- [About this task]: Go through the entries below and tally each line holding the string "color". Return the number only.

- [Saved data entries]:
----
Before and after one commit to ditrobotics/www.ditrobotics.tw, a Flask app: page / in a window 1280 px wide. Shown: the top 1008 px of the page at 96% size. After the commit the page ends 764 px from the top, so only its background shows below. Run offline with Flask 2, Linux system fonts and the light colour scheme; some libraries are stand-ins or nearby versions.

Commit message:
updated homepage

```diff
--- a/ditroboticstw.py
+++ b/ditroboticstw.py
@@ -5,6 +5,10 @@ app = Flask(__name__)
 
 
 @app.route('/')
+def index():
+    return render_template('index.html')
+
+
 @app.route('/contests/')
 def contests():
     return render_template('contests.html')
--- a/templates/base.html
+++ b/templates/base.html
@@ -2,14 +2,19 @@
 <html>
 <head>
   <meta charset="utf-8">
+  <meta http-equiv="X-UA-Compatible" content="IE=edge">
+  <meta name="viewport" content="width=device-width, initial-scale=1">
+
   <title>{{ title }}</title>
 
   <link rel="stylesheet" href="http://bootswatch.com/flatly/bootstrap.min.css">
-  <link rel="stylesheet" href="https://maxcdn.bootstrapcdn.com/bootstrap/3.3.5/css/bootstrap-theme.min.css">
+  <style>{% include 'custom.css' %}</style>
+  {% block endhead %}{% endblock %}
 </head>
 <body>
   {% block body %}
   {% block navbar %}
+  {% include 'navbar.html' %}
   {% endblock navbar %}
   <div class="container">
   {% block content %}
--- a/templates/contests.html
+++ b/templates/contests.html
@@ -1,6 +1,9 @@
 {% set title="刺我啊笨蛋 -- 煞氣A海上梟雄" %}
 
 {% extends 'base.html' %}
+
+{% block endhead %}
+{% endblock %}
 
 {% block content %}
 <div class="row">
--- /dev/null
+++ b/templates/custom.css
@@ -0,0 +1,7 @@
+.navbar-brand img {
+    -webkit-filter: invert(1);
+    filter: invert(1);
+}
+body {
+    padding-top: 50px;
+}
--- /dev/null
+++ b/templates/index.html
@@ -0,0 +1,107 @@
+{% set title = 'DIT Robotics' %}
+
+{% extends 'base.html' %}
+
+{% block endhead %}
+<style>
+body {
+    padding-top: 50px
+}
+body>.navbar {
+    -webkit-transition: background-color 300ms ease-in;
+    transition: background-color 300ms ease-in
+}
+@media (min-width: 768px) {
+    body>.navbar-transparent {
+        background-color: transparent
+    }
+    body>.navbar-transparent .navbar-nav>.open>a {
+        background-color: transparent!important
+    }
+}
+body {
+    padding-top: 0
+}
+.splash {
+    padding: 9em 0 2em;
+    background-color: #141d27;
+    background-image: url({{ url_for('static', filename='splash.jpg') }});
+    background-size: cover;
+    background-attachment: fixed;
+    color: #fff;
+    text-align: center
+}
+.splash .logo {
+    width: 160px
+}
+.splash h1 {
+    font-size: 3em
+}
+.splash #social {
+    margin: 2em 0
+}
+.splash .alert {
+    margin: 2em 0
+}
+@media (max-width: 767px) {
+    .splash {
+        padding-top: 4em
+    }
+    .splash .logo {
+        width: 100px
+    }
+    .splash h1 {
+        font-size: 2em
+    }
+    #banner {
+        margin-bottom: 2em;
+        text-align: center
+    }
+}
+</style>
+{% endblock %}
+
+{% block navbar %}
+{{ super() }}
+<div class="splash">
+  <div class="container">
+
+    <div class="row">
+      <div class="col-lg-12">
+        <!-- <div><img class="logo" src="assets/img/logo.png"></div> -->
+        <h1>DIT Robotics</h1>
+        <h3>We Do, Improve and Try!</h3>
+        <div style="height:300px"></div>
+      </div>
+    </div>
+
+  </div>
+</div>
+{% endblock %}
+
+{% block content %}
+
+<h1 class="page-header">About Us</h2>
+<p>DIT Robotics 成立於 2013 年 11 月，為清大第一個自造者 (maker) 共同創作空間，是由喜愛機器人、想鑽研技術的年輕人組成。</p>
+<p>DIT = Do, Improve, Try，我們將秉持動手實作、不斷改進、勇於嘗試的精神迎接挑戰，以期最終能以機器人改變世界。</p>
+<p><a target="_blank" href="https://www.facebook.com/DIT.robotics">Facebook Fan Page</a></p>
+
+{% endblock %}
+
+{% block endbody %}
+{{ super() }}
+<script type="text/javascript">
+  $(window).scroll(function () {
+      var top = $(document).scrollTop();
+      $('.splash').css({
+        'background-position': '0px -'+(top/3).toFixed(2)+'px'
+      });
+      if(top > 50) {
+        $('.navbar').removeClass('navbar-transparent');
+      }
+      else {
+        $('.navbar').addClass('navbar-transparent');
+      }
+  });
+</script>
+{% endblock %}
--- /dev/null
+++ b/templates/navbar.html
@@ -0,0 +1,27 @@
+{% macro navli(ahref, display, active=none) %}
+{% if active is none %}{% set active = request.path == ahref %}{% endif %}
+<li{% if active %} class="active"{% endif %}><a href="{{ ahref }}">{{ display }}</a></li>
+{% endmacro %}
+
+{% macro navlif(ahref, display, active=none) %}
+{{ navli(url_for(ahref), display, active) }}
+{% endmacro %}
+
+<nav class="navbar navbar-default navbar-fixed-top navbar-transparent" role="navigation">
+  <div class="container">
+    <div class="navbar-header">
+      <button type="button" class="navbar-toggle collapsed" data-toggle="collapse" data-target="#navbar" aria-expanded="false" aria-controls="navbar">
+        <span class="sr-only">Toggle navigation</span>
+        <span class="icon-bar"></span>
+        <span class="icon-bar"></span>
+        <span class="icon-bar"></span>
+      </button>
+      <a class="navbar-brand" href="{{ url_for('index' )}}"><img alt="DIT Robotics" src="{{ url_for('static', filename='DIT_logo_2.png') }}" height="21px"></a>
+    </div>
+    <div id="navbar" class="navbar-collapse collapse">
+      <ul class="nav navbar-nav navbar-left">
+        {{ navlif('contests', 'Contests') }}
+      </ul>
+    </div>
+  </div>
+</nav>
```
----
- [Written answer]: 6